Buying the hottest new smartphone or electronic gadget might give you bragging rights, but it will also dent your wallet, says Nolan Baker, founder of America’s Retirement Headquarters. “A cellphone or computer two or three models older than the latest version can be 70% cheaper and still a major upgrade” over what you have, Baker says. Shop online for the best deals, he says. Apple’s website is offering the new iPhone 12 Pro at $999, but Walmart is advertising an iPhone 8 for $248.99, or roughly 75% less.
• Buy used wheels.
One way to reduce your monthly bills is to shrink your auto payment, Palumbo says. That means steering away from buying a new vehicle, which loses 20% to 30% of its value in year one, or not leasing a vehicle that forces you to get a new lease when the current term ends.

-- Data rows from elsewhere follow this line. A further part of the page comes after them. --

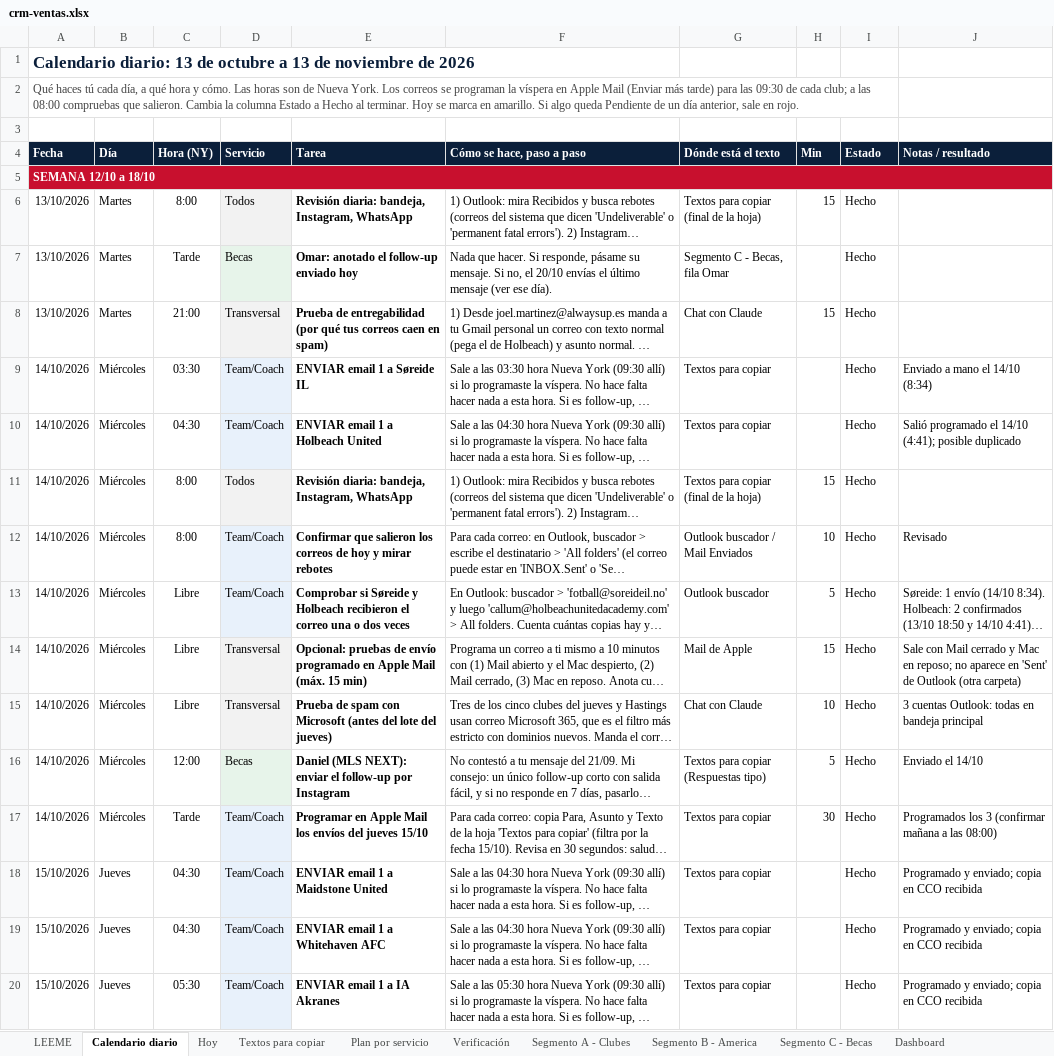
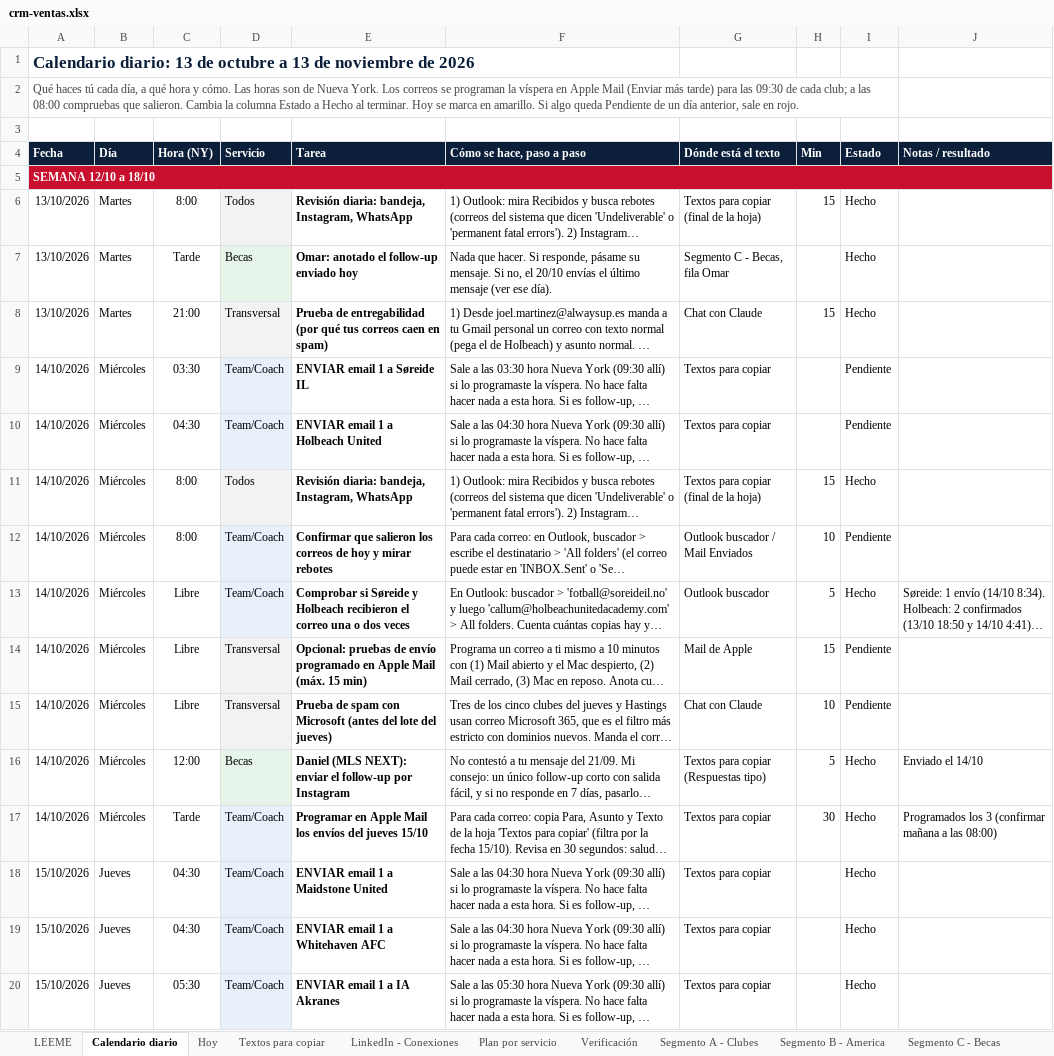
Before and after one commit to Joelmv10/always-up-os, an Excel workbook: 01-clients/crm-ventas.xlsx, sheet Calendario diario, drawn as a sheet; only a part is shown; long unchanged cells end in …; values as stored, in another font and other column widths than the file's, no borders; conditional formats not drawn; the diff covers the shown part only; the diff names each change by its address in the sheet, - before the commit and + after, or states it on an @@ line.

```diff
--- a/01-clients/crm-ventas.xlsx (sheet Calendario diario)
+++ b/01-clients/crm-ventas.xlsx (sheet Calendario diario)
+sheet tab: LinkedIn - Conexiones
-I9:I10 (Estado): Hecho
+I9:I10 (Estado): Pendiente
-J9 (Notas / resultado): Enviado a mano el 14/10 (8:34)
+J9 (Notas / resultado): (empty)
-J10 (Notas / resultado): Salió programado el 14/10 (4:41); posible duplicado
+J10 (Notas / resultado): (empty)
-I12 (Estado): Hecho
+I12 (Estado): Pendiente
-J12 (Notas / resultado): Revisado
+J12 (Notas / resultado): (empty)
-I14:I15 (Estado): Hecho
+I14:I15 (Estado): Pendiente
-J14 (Notas / resultado): Sale con Mail cerrado y Mac en reposo; no aparece en 'Sent' de Outlook (otra carpeta)
+J14 (Notas / resultado): (empty)
-J15 (Notas / resultado): 3 cuentas Outlook: todas en bandeja principal
+J15 (Notas / resultado): (empty)
-J18:J20 (Notas / resultado): Programado y enviado; copia en CCO recibida
+J18:J20 (Notas / resultado): (empty)
```
Also changed, not shown: 9 added rows, 6 removed rows and 11 edited cells elsewhere in this sheet, sheet Textos para copiar, sheet Verificación, sheet Segmento B - America, sheet Segmento A - Clubes, sheet LEEME, 6 other files.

Buying a used car is the better deal, Palumbo says. “Consider purchasing a car that is two to three years old and financing it at low rates.”

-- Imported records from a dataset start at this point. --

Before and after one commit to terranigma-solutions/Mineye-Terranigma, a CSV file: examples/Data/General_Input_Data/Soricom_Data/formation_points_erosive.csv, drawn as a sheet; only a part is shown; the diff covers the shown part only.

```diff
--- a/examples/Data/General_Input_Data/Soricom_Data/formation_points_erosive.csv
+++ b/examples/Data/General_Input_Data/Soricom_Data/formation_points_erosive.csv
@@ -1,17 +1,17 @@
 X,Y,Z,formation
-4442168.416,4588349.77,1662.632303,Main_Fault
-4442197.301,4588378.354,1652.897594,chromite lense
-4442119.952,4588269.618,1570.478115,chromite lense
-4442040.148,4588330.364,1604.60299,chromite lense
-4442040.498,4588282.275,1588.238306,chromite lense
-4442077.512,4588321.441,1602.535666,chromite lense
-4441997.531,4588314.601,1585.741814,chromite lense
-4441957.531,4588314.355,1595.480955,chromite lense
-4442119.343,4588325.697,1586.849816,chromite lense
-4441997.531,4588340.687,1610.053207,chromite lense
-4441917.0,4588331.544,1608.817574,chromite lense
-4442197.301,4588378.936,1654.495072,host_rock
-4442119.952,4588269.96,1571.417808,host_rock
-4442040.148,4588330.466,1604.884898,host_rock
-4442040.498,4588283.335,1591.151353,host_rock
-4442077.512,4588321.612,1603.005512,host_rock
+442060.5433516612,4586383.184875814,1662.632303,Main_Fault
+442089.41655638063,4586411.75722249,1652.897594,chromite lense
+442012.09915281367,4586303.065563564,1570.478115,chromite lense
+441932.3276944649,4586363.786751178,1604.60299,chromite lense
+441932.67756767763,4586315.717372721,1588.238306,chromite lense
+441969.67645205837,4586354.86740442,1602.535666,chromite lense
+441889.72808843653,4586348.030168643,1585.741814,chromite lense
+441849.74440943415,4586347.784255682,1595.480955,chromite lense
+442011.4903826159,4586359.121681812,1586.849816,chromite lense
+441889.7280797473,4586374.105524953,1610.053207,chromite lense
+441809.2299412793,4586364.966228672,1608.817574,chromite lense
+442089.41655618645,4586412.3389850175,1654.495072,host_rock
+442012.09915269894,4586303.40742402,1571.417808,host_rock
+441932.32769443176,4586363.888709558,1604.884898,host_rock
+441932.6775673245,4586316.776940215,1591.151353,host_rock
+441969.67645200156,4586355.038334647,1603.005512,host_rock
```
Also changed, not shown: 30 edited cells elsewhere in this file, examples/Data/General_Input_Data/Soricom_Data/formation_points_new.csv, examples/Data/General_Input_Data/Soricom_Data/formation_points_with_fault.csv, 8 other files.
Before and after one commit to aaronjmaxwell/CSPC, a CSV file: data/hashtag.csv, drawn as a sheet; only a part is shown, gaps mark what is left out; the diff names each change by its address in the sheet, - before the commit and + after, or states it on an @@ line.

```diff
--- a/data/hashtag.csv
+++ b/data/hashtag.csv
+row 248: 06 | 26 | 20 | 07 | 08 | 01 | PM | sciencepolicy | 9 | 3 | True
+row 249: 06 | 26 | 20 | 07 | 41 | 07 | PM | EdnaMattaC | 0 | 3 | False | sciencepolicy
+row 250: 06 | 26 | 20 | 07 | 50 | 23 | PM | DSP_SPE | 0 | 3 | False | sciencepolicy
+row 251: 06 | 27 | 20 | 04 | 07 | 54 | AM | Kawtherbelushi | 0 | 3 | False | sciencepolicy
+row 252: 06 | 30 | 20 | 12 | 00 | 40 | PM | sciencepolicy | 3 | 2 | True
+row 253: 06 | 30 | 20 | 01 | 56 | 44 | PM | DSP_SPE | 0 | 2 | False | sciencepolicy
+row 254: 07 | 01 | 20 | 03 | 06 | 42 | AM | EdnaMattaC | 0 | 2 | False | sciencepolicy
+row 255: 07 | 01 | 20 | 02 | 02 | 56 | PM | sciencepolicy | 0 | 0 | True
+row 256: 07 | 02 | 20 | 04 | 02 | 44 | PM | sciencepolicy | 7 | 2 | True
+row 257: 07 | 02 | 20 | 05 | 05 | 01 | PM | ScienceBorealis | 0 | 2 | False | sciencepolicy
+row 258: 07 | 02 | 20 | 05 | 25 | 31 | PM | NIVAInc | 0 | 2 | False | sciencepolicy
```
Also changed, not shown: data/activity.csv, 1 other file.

Tips to pay down debt
• Put a ‘warning label’ on your credit card.
A few years back, Lassus gave clients stickers to put on their credit cards that read, “Caution: May be hazardous to your wealth.” Keeping the risks of credit cards front and center is the best way to control spending, she says. “Think before you charge,” Lassus says.

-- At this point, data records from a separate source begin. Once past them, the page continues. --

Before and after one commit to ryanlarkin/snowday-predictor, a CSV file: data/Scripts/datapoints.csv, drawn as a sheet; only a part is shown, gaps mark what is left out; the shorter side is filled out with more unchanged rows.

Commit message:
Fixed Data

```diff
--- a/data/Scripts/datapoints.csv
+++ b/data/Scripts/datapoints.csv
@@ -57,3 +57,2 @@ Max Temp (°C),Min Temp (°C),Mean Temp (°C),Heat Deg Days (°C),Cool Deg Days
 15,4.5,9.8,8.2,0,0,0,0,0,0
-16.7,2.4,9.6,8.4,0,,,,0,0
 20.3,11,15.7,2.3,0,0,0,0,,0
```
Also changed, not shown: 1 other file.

• Avoid budget-busting spending.
Paring down debt is about controlling costs. But you can’t control spending impulses if there’s no budget to benchmark your spending against, says Staadeker. Create a budget. And then monitor it every few months so you can “identify opportunities to control costs and increase savings.”
• Prioritize debt repayment.
The only way to lower debt is to pay off existing debts. “Develop a plan to pay down the debt,” Staadeker says. Dialing back credit card debt with sky-high interest rates should be at the top of your to-do list. One strategy, Staadeker recommends, is paying down debts with the highest interest rate first. That way you’ll pay less in interest. “Once these are paid off, move down the ladder to the next most expensive debt,” he says. Another strategy is to pay off your smallest debts first, so you get a feeling of accomplishment and get more motivated to knock out other debts.
• Consolidate your debt.
If you’re paying off credit cards and other loans and debt each month, you might be able to consolidate all those debts into a single loan with a lower monthly payment. Debt consolidation loans often come with fixed interest rates that are lower than borrowing costs on other debt. Rolling a number of debts into a single payment can save you on interest, and also provide additional cash flow each month to pay down other debt.
• Take advantage of 0% credit cards.
With the average interest rate on credit cards close to 18%, according to WalletHub, you could save money on interest by taking advantage of 0% introductory credit card offers, Pruemm says. “That way, your entire payment is going to principal (or the amount you owe) instead of principal and interest,” Pruemm says. Let’s say you have $2,000 in credit card debt. At 18%, you’ll pay $360 a year in interest. With a 0% rate for 12 months, you will pay $0 in interest.
• Designate 2021 debt-free zone.
Make a commitment to “avoid incurring new debt in 2021,” says John Mantia, co-founder of PARCO (Pensioned Americans Retirement Co.). If you don’t take on any new debt this year, and pay down debts you already have, your debt will go down. “If you can focus on living within your means, you’ll essentially ‘stop the bleeding,’ ” Mantia says.
• Start a side hustle.
One way to owe less is to make more money and use the extra cash to knock out those pesky bills. Join the gig economy. Deliver food, rent your home or join a ride-sharing company. “2021 could be the year to start to cultivate a side hustle,” says Howard. “Diversification is a buzzword in financial circles. Creating income diversification” is another form of diversification, he adds.
This article originally appeared on USA TODAY: Personal finance in 2021: How to build an emergency fund, reduce debt